All of the data below should be returned exactly.

Modification records:
______________________________

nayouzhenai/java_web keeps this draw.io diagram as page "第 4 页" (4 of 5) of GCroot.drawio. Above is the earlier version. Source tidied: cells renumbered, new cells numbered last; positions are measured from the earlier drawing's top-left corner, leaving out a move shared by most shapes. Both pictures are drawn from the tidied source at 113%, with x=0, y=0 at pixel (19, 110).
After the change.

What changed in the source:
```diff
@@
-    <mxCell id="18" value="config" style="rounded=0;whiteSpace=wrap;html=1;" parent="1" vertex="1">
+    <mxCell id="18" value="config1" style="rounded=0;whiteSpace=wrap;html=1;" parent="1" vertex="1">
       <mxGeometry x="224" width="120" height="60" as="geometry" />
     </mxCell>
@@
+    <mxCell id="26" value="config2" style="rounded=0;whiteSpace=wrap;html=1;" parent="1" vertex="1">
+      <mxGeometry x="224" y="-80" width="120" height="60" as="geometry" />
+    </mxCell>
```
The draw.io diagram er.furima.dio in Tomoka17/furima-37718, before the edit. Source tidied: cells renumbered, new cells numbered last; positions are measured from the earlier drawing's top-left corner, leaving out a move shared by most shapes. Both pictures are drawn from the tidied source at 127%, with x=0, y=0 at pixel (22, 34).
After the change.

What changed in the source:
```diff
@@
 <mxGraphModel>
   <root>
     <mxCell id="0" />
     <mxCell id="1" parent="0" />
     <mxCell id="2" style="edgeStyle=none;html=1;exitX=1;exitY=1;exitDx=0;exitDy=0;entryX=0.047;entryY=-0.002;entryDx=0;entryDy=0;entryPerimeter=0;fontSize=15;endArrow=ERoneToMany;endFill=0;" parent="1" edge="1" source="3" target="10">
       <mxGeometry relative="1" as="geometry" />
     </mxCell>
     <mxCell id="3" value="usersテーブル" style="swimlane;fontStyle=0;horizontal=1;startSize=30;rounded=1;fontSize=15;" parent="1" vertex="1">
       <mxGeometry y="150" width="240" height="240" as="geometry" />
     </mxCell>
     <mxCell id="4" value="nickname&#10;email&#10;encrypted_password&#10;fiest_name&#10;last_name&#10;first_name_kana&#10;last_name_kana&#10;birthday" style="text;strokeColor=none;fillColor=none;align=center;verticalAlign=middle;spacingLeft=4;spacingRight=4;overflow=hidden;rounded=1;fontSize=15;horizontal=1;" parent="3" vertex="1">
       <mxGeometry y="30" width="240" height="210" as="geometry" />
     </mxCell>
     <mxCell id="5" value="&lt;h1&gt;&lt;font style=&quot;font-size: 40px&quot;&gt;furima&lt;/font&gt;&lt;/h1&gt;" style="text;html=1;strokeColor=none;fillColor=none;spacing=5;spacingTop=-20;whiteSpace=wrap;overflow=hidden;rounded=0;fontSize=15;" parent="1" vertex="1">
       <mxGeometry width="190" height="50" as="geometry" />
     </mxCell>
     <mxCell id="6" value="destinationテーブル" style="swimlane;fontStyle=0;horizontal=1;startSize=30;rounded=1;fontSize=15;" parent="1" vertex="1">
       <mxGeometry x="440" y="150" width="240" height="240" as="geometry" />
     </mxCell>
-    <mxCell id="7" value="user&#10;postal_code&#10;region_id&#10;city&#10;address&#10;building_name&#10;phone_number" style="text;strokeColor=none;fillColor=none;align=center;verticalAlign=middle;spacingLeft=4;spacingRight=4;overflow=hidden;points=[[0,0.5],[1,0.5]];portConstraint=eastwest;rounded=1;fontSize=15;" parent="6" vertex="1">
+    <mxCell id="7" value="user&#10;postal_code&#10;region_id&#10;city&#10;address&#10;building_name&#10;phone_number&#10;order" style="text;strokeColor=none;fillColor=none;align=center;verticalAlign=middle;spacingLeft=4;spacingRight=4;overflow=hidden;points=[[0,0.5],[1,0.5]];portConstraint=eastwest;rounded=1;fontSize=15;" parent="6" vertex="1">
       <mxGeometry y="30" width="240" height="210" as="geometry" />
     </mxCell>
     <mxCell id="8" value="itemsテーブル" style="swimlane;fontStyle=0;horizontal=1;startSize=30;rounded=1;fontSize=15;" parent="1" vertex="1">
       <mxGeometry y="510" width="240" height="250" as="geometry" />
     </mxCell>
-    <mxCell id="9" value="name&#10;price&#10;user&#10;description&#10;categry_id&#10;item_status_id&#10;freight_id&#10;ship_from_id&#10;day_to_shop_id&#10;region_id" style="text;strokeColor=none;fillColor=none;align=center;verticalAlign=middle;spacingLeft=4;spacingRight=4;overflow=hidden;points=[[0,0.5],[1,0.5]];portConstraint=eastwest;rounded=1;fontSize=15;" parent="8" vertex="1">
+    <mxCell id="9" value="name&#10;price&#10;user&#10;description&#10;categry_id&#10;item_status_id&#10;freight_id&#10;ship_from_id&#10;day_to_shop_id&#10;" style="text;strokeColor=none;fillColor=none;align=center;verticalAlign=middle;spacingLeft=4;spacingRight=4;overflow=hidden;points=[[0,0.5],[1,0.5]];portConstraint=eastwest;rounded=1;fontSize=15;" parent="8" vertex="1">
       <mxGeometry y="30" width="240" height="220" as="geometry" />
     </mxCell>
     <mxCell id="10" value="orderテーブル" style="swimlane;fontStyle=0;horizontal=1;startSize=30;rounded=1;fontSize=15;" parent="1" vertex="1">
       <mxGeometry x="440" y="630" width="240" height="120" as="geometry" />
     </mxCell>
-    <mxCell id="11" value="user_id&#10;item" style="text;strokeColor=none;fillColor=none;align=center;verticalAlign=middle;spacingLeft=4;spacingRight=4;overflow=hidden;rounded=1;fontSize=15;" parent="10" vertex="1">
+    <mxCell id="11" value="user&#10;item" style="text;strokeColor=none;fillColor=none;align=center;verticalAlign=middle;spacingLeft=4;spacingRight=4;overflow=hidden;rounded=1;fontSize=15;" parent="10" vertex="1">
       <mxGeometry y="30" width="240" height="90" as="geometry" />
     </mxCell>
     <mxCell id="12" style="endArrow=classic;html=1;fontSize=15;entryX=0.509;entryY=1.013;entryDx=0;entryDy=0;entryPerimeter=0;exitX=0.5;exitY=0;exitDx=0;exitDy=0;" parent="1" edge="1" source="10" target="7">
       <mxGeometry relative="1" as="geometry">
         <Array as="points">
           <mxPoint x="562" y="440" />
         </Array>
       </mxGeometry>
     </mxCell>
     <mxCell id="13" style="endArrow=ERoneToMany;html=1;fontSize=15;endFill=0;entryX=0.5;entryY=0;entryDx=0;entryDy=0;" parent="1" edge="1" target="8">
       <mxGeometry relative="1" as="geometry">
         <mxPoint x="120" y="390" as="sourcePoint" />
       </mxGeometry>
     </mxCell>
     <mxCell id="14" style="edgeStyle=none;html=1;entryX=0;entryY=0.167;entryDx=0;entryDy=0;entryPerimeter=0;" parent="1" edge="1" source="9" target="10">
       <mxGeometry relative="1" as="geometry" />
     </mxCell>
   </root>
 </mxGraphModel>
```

______________________________

[Response box]
nayouzhenai/java_web keeps this draw.io diagram as page "第 4 页" (4 of 5) of GCroot.drawio. Above is the earlier version. Source tidied: cells renumbered, new cells numbered last; positions are measured from the earlier drawing's top-left corner, leaving out a move shared by most shapes. Both pictures are drawn from the tidied source at 113%, with x=0, y=0 at pixel (19, 110).
After the change.

What changed in the source:
```diff
@@
-    <mxCell id="18" value="config" style="rounded=0;whiteSpace=wrap;html=1;" parent="1" vertex="1">
+    <mxCell id="18" value="config1" style="rounded=0;whiteSpace=wrap;html=1;" parent="1" vertex="1">
       <mxGeometry x="224" width="120" height="60" as="geometry" />
     </mxCell>
@@
+    <mxCell id="26" value="config2" style="rounded=0;whiteSpace=wrap;html=1;" parent="1" vertex="1">
+      <mxGeometry x="224" y="-80" width="120" height="60" as="geometry" />
+    </mxCell>
```
The draw.io diagram er.furima.dio in Tomoka17/furima-37718, before the edit. Source tidied: cells renumbered, new cells numbered last; positions are measured from the earlier drawing's top-left corner, leaving out a move shared by most shapes. Both pictures are drawn from the tidied source at 127%, with x=0, y=0 at pixel (22, 34).
After the change.

What changed in the source:
```diff
@@
 <mxGraphModel>
   <root>
     <mxCell id="0" />
     <mxCell id="1" parent="0" />
     <mxCell id="2" style="edgeStyle=none;html=1;exitX=1;exitY=1;exitDx=0;exitDy=0;entryX=0.047;entryY=-0.002;entryDx=0;entryDy=0;entryPerimeter=0;fontSize=15;endArrow=ERoneToMany;endFill=0;" parent="1" edge="1" source="3" target="10">
       <mxGeometry relative="1" as="geometry" />
     </mxCell>
     <mxCell id="3" value="usersテーブル" style="swimlane;fontStyle=0;horizontal=1;startSize=30;rounded=1;fontSize=15;" parent="1" vertex="1">
       <mxGeometry y="150" width="240" height="240" as="geometry" />
     </mxCell>
     <mxCell id="4" value="nickname&#10;email&#10;encrypted_password&#10;fiest_name&#10;last_name&#10;first_name_kana&#10;last_name_kana&#10;birthday" style="text;strokeColor=none;fillColor=none;align=center;verticalAlign=middle;spacingLeft=4;spacingRight=4;overflow=hidden;rounded=1;fontSize=15;horizontal=1;" parent="3" vertex="1">
       <mxGeometry y="30" width="240" height="210" as="geometry" />
     </mxCell>
     <mxCell id="5" value="&lt;h1&gt;&lt;font style=&quot;font-size: 40px&quot;&gt;furima&lt;/font&gt;&lt;/h1&gt;" style="text;html=1;strokeColor=none;fillColor=none;spacing=5;spacingTop=-20;whiteSpace=wrap;overflow=hidden;rounded=0;fontSize=15;" parent="1" vertex="1">
       <mxGeometry width="190" height="50" as="geometry" />
     </mxCell>
     <mxCell id="6" value="destinationテーブル" style="swimlane;fontStyle=0;horizontal=1;startSize=30;rounded=1;fontSize=15;" parent="1" vertex="1">
       <mxGeometry x="440" y="150" width="240" height="240" as="geometry" />
     </mxCell>
-    <mxCell id="7" value="user&#10;postal_code&#10;region_id&#10;city&#10;address&#10;building_name&#10;phone_number" style="text;strokeColor=none;fillColor=none;align=center;verticalAlign=middle;spacingLeft=4;spacingRight=4;overflow=hidden;points=[[0,0.5],[1,0.5]];portConstraint=eastwest;rounded=1;fontSize=15;" parent="6" vertex="1">
+    <mxCell id="7" value="user&#10;postal_code&#10;region_id&#10;city&#10;address&#10;building_name&#10;phone_number&#10;order" style="text;strokeColor=none;fillColor=none;align=center;verticalAlign=middle;spacingLeft=4;spacingRight=4;overflow=hidden;points=[[0,0.5],[1,0.5]];portConstraint=eastwest;rounded=1;fontSize=15;" parent="6" vertex="1">
       <mxGeometry y="30" width="240" height="210" as="geometry" />
     </mxCell>
     <mxCell id="8" value="itemsテーブル" style="swimlane;fontStyle=0;horizontal=1;startSize=30;rounded=1;fontSize=15;" parent="1" vertex="1">
       <mxGeometry y="510" width="240" height="250" as="geometry" />
     </mxCell>
-    <mxCell id="9" value="name&#10;price&#10;user&#10;description&#10;categry_id&#10;item_status_id&#10;freight_id&#10;ship_from_id&#10;day_to_shop_id&#10;region_id" style="text;strokeColor=none;fillColor=none;align=center;verticalAlign=middle;spacingLeft=4;spacingRight=4;overflow=hidden;points=[[0,0.5],[1,0.5]];portConstraint=eastwest;rounded=1;fontSize=15;" parent="8" vertex="1">
+    <mxCell id="9" value="name&#10;price&#10;user&#10;description&#10;categry_id&#10;item_status_id&#10;freight_id&#10;ship_from_id&#10;day_to_shop_id&#10;" style="text;strokeColor=none;fillColor=none;align=center;verticalAlign=middle;spacingLeft=4;spacingRight=4;overflow=hidden;points=[[0,0.5],[1,0.5]];portConstraint=eastwest;rounded=1;fontSize=15;" parent="8" vertex="1">
       <mxGeometry y="30" width="240" height="220" as="geometry" />
     </mxCell>
     <mxCell id="10" value="orderテーブル" style="swimlane;fontStyle=0;horizontal=1;startSize=30;rounded=1;fontSize=15;" parent="1" vertex="1">
       <mxGeometry x="440" y="630" width="240" height="120" as="geometry" />
     </mxCell>
-    <mxCell id="11" value="user_id&#10;item" style="text;strokeColor=none;fillColor=none;align=center;verticalAlign=middle;spacingLeft=4;spacingRight=4;overflow=hidden;rounded=1;fontSize=15;" parent="10" vertex="1">
+    <mxCell id="11" value="user&#10;item" style="text;strokeColor=none;fillColor=none;align=center;verticalAlign=middle;spacingLeft=4;spacingRight=4;overflow=hidden;rounded=1;fontSize=15;" parent="10" vertex="1">
       <mxGeometry y="30" width="240" height="90" as="geometry" />
     </mxCell>
     <mxCell id="12" style="endArrow=classic;html=1;fontSize=15;entryX=0.509;entryY=1.013;entryDx=0;entryDy=0;entryPerimeter=0;exitX=0.5;exitY=0;exitDx=0;exitDy=0;" parent="1" edge="1" source="10" target="7">
       <mxGeometry relative="1" as="geometry">
         <Array as="points">
           <mxPoint x="562" y="440" />
         </Array>
       </mxGeometry>
     </mxCell>
     <mxCell id="13" style="endArrow=ERoneToMany;html=1;fontSize=15;endFill=0;entryX=0.5;entryY=0;entryDx=0;entryDy=0;" parent="1" edge="1" target="8">
       <mxGeometry relative="1" as="geometry">
         <mxPoint x="120" y="390" as="sourcePoint" />
       </mxGeometry>
     </mxCell>
     <mxCell id="14" style="edgeStyle=none;html=1;entryX=0;entryY=0.167;entryDx=0;entryDy=0;entryPerimeter=0;" parent="1" edge="1" source="9" target="10">
       <mxGeometry relative="1" as="geometry" />
     </mxCell>
   </root>
 </mxGraphModel>
```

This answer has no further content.